Background and causes
Irish Parliament controlled by Protestant Ascendancy (C of I only 15% and most of the land)
Penal laws left Catholics poor and uneducated.
Tithes still had to be paid.
The influence of the American and French revolutions
The Society of United Irishmen
Wolfe Tone (Dublin, Anglican Trinity barrister admired French Rev)
1791 Tone and Belfast Presbyterians formed the UI
Aim: Catholic and Protestant together would end British interference in Ireland
1793 War with France. British Gov afraid of Ireland. The UI was banned. Now a rebellion and a republic was the only way.
Tone escaped to America and then to France to get help.
1796 General Hoche and Bantry Bay storms.
House burning flogging, pitch capping and half hanging
Spies and informers led to the arrest of the leaders, including Lord Edward Fitzgerald
The Rising in Dublin and the surrounding counties was easily put down
Wexford: Actions of Yeomen (part-time) and Militia (full-time) provoked rising.
Father Murphy won at Oulart Hill, Enniscorthy and freed Bagenal Harvey in Wexford
Important defeat at New Ross
Atrocity at Scullabogue
Final defeat at Vinegar Hill.
Ulster: Henry Joy McCracken defeated in Antrim and Henry Munro defeated in Down.
The End: Tone arrived in Lough Swilly. Sentenced to hang and committed suicide.

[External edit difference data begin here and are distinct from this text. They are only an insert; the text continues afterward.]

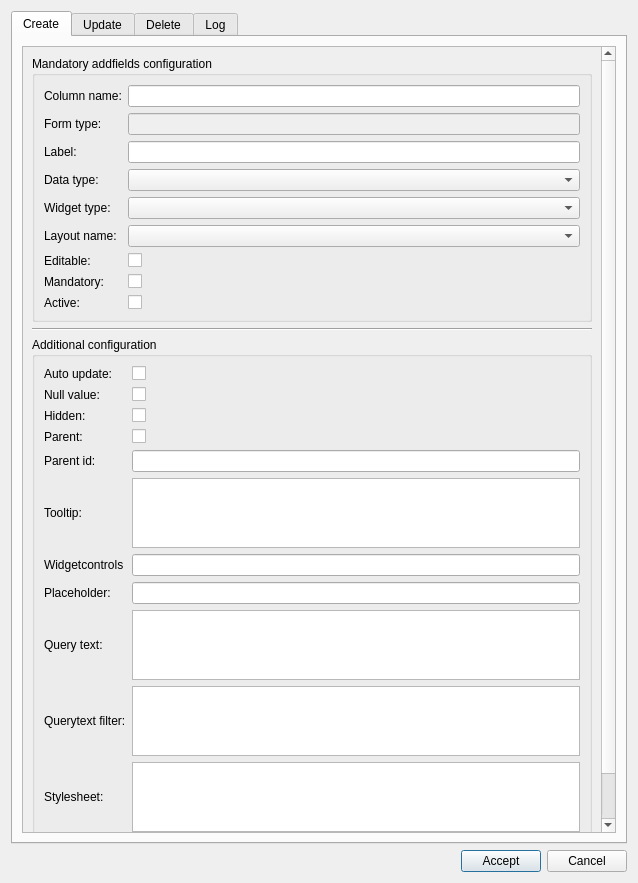
The window that core/ui/admin/admin_addfields.ui (Giswater/giswater_qgis_plugin) describes before a commit, drawn with Qt 5.
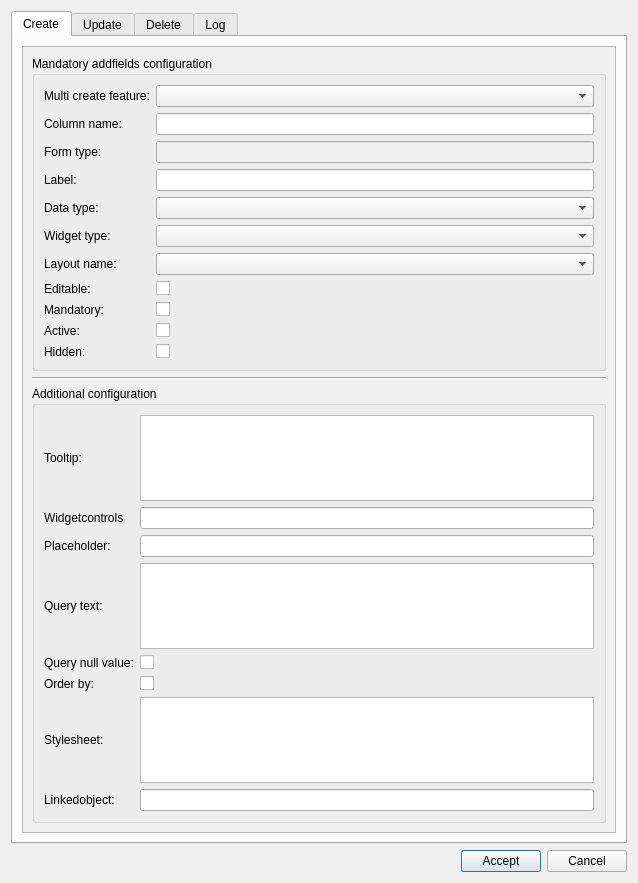
The same window after the commit.

Commit message: Add mulitcreate widget on admin ui and logic to multicreate on admin_btn

The edit to the form file:
```diff
--- a/core/ui/admin/admin_addfields.ui
+++ b/core/ui/admin/admin_addfields.ui
@@ -65,8 +65,8 @@
            <rect>
             <x>0</x>
             <y>0</y>
-            <width>577</width>
-            <height>839</height>
+            <width>594</width>
+            <height>788</height>
            </rect>
           </property>
           <layout class="QVBoxLayout" name="verticalLayout">
@@ -79,114 +79,138 @@
               <item>
                <layout class="QGridLayout" name="gridLayout_6">
                 <item row="2" column="0">
-                 <widget class="QLabel" name="lbl_label">
-                  <property name="text">
-                   <string>Label:</string>
-                  </property>
-                 </widget>
-                </item>
-                <item row="2" column="1">
-                 <widget class="QLineEdit" name="label"/>
-                </item>
-                <item row="1" column="0">
                  <widget class="QLabel" name="lbl_formtype">
                   <property name="text">
                    <string>Form type:</string>
                   </property>
                  </widget>
                 </item>
-                <item row="9" column="0">
-                 <widget class="QLabel" name="lbl_active">
-                  <property name="text">
-                   <string>Active:</string>
-                  </property>
-                 </widget>
-                </item>
-                <item row="9" column="1">
-                 <widget class="QCheckBox" name="active">
-                  <property name="text">
-                   <string/>
-                  </property>
-                 </widget>
-                </item>
-                <item row="7" column="1">
+                <item row="8" column="1">
                  <widget class="QCheckBox" name="iseditable">
                   <property name="text">
                    <string/>
                   </property>
                  </widget>
                 </item>
-                <item row="4" column="0">
+                <item row="5" column="1">
+                 <widget class="QComboBox" name="widgettype"/>
+                </item>
+                <item row="5" column="0">
                  <widget class="QLabel" name="lbl_widgettype">
                   <property name="text">
                    <string>Widget type:</string>
                   </property>
                  </widget>
                 </item>
+                <item row="10" column="0">
+                 <widget class="QLabel" name="lbl_active">
+                  <property name="text">
+                   <string>Active:</string>
+                  </property>
+                 </widget>
+                </item>
+                <item row="8" column="0">
+                 <widget class="QLabel" name="lbl_iseditable">
+                  <property name="text">
+                   <string>Editable:</string>
+                  </property>
+                 </widget>
+                </item>
                 <item row="1" column="1">
-                 <widget class="QLineEdit" name="formtype">
-                  <property name="enabled">
-                   <bool>false</bool>
-                  </property>
-                  <property name="text">
-                   <string/>
-                  </property>
-                 </widget>
+                 <widget class="QLineEdit" name="columnname"/>
                 </item>
-                <item row="8" column="1">
+                <item row="3" column="1">
+                 <widget class="QLineEdit" name="label"/>
+                </item>
+                <item row="9" column="1">
                  <widget class="QCheckBox" name="ismandatory">
                   <property name="text">
                    <string/>
                   </property>
                  </widget>
                 </item>
-                <item row="3" column="0">
+                <item row="11" column="0">
+                 <widget class="QLabel" name="lbl_hidden">
+                  <property name="text">
+                   <string>Hidden:</string>
+                  </property>
+                 </widget>
+                </item>
+                <item row="11" column="1">
+                 <widget class="QCheckBox" name="hidden">
+                  <property name="text">
+                   <string/>
+                  </property>
+                 </widget>
+                </item>
+                <item row="4" column="0">
                  <widget class="QLabel" name="lbl_datatype">
                   <property name="text">
                    <string>Data type:</string>
                   </property>
                  </widget>
                 </item>
-                <item row="3" column="1">
-                 <widget class="QComboBox" name="datatype"/>
+                <item row="10" column="1">
+                 <widget class="QCheckBox" name="active">
+                  <property name="text">
+                   <string/>
+                  </property>
+                 </widget>
                 </item>
-                <item row="0" column="1">
-                 <widget class="QLineEdit" name="columnname"/>
-                </item>
-                <item row="0" column="0">
+                <item row="1" column="0">
                  <widget class="QLabel" name="lbl_columnname">
                   <property name="text">
                    <string>Column name:</string>
                   </property>
                  </widget>
                 </item>
-                <item row="4" column="1">
-                 <widget class="QComboBox" name="widgettype"/>
-                </item>
-                <item row="7" column="0">
-                 <widget class="QLabel" name="lbl_iseditable">
-                  <property name="text">
-                   <string>Editable:</string>
-                  </property>
-                 </widget>
-                </item>
-                <item row="8" column="0">
+                <item row="9" column="0">
                  <widget class="QLabel" name="lbl_ismandatory">
                   <property name="text">
                    <string>Mandatory:</string>
                   </property>
                  </widget>
                 </item>
-                <item row="5" column="1">
+                <item row="6" column="1">
                  <widget class="QComboBox" name="layoutname"/>
                 </item>
-                <item row="5" column="0">
+                <item row="2" column="1">
+                 <widget class="QLineEdit" name="formtype">
+                  <property name="enabled">
+                   <bool>false</bool>
+                  </property>
+                  <property name="text">
+                   <string/>
+                  </property>
+                 </widget>
+                </item>
+                <item row="3" column="0">
+                 <widget class="QLabel" name="lbl_label">
+                  <property name="text">
+                   <string>Label:</string>
+                  </property>
+                 </widget>
+                </item>
+                <item row="6" column="0">
                  <widget class="QLabel" name="lbl_layoutname">
                   <property name="text">
                    <string>Layout name:</string>
                   </property>
                  </widget>
                 </item>
+                <item row="4" column="1">
+                 <widget class="QComboBox" name="datatype"/>
+                </item>
+                <item row="0" column="0">
+                 <widget class="QLabel" name="lbl_multifeaturetype">
+                  <property name="text">
+                   <string>Multi create feature:</string>
+                  </property>
+                 </widget>
+                </item>
+                <item row="0" column="1">
+                 <widget class="QComboBox" name="featuretype"/>
+                </item>
                </layout>
               </item>
              </layout>
@@ -207,146 +231,98 @@
              <layout class="QVBoxLayout" name="verticalLayout_2">
               <item>
                <layout class="QGridLayout" name="gridLayout_7">
-                <item row="9" column="2">
-                 <widget class="QLineEdit" name="placeholder"/>
-                </item>
-                <item row="10" column="2">
-                 <widget class="QPlainTextEdit" name="dv_querytext"/>
-                </item>
-                <item row="9" column="0">
-                 <widget class="QLabel" name="lbl_placeholder">
-                  <property name="text">
-                   <string>Placeholder:</string>
-                  </property>
-                 </widget>
-                </item>
-                <item row="3" column="0">
-                 <widget class="QLabel" name="lbl_dv_isnullvalue">
-                  <property name="text">
-                   <string>Null value:</string>
-                  </property>
-                 </widget>
-                </item>
-                <item row="7" column="0">
-                 <widget class="QLabel" name="lbl_tooltip">
-                  <property name="text">
-                   <string>Tooltip:</string>
-                  </property>
-                 </widget>
-                </item>
-                <item row="6" column="2">
-                 <widget class="QLineEdit" name="dv_parent_id"/>
-                </item>
-                <item row="3" column="2">
-                 <widget class="QCheckBox" name="dv_isnullvalue">
-                  <property name="text">
-                   <string/>
-                  </property>
-                 </widget>
-                </item>
-                <item row="2" column="2">
-                 <widget class="QCheckBox" name="isautoupdate">
-                  <property name="text">
-                   <string/>
-                  </property>
-                 </widget>
-                </item>
-                <item row="2" column="0">
-                 <widget class="QLabel" name="lbl_isautoupdate">
-                  <property name="text">
-                   <string>Auto update:</string>
-                  </property>
-                 </widget>
-                </item>
-                <item row="7" column="2">
-                 <widget class="QPlainTextEdit" name="tooltip"/>
-                </item>
-                <item row="10" column="0">
+                <item row="6" column="0">
                  <widget class="QLabel" name="lbl_dv_querytext">
                   <property name="text">
                    <string>Query text:</string>
                   </property>
                  </widget>
                 </item>
-                <item row="5" column="2">
-                 <widget class="QCheckBox" name="isparent">
+                <item row="8" column="0">
+                 <widget class="QLabel" name="lbl_dv_orderby">
                   <property name="text">
-                   <string/>
+                   <string>Order by:</string>
                   </property>
                  </widget>
                 </item>
-                <item row="12" column="0">
+                <item row="5" column="0">
+                 <widget class="QLabel" name="lbl_placeholder">
+                  <property name="text">
+                   <string>Placeholder:</string>
+                  </property>
+                 </widget>
+                </item>
+                <item row="10" column="0">
+                 <widget class="QLabel" name="lbl_linkedobject">
+                  <property name="text">
+                   <string>Linkedobject:</string>
+                  </property>
+                 </widget>
+                </item>
+                <item row="9" column="0">
                  <widget class="QLabel" name="lbl_stylesheet">
                   <property name="text">
                    <string>Stylesheet:</string>
                   </property>
                  </widget>
                 </item>
-                <item row="13" column="0">
-                 <widget class="QLabel" name="lbl_linkedobject">
+                <item row="4" column="2">
+                 <widget class="QLineEdit" name="widgetcontrols"/>
+                </item>
+                <item row="5" column="2">
+                 <widget class="QLineEdit" name="placeholder"/>
+                </item>
+                <item row="3" column="2">
+                 <widget class="QPlainTextEdit" name="tooltip"/>
+                </item>
+                <item row="4" column="0">
+                 <widget class="QLabel" name="lbl_widgetcontrols">
                   <property name="text">
-                   <string>Linkedobject</string>
+                   <string>Widgetcontrols</string>
                   </property>
                  </widget>
                 </item>
-                <item row="11" column="0">
-                 <widget class="QLabel" name="lbl_dv_querytext_filterc">
+                <item row="6" column="2">
+                 <widget class="QPlainTextEdit" name="dv_querytext"/>
+                </item>
+                <item row="7" column="0">
+                 <widget class="QLabel" name="lbl_dv_querynullvalue">
                   <property name="text">
-                   <string>Querytext filter:</string>
+                   <string>Query null value:</string>
                   </property>
                  </widget>
                 </item>
-                <item row="6" column="0">
-                 <widget class="QLabel" name="lbl_dv_parent_id">
+                <item row="7" column="2">
+                 <widget class="QCheckBox" name="dv_query_nullvalue">
                   <property name="text">
-                   <string>Parent id:</string>
+                   <string/>
                   </property>
                  </widget>
                 </item>
-                <item row="11" column="2">
-                 <widget class="QPlainTextEdit" name="dv_querytext_filterc"/>
-                </item>
-                <item row="12" column="2">
+                <item row="9" column="2">
                  <widget class="QPlainTextEdit" name="stylesheet">
                   <property name="toolTip">
                    <string>&lt;html&gt;&lt;head/&gt;&lt;body&gt;&lt;p&gt;{&amp;quot;label&amp;quot;:&amp;quot;color:green; font-weight:bold;&amp;quot;,&amp;quot;widget&amp;quot;:{&amp;quot;enabled&amp;quot;:&amp;quot;color:black; font-weight:bold;&amp;quot;,&amp;quot;disabled&amp;quot;:&amp;quot;color:black; font-weight:bold;&amp;quot;}}&lt;/p&gt;&lt;/body&gt;&lt;/html&gt;</string>
                   </property>
                  </widget>
                 </item>
-                <item row="8" column="0">
-                 <widget class="QLabel" name="lbl_widgetcontrols">
+                <item row="3" column="0">
+                 <widget class="QLabel" name="lbl_tooltip">
                   <property name="text">
-                   <string>Widgetcontrols</string>
+                   <string>Tooltip:</string>
                   </property>
                  </widget>
                 </item>
-                <item row="5" column="0">
-                 <widget class="QLabel" name="lbl_isparent">
-                  <property name="text">
-                   <string>Parent:</string>
-                  </property>
-                 </widget>
-                </item>
-                <item row="4" column="0">
-                 <widget class="QLabel" name="lbl_hidden">
-                  <property name="text">
-                   <string>Hidden:</string>
-                  </property>
-                 </widget>
-                </item>
-                <item row="4" column="2">
-                 <widget class="QCheckBox" name="hidden">
-                  <property name="text">
-                   <string/>
-                  </property>
-                 </widget>
-                </item>
-                <item row="8" column="2">
-                 <widget class="QLineEdit" name="widgetcontrols"/>
-                </item>
-                <item row="13" column="2">
+                <item row="10" column="2">
                  <widget class="QLineEdit" name="linkedobject"/>
                 </item>
+                <item row="8" column="2">
+                 <widget class="QCheckBox" name="dv_orderby_id">
+                  <property name="text">
+                   <string/>
+                  </property>
+                 </widget>
+                </item>
                </layout>
               </item>
              </layout>
```
Left out of the diff: 28 changed lines with no effect on the pictures. The commit also changes 2 other files.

Bitterness against British
Bitterness between Catholics and Protestant.
The Act of Union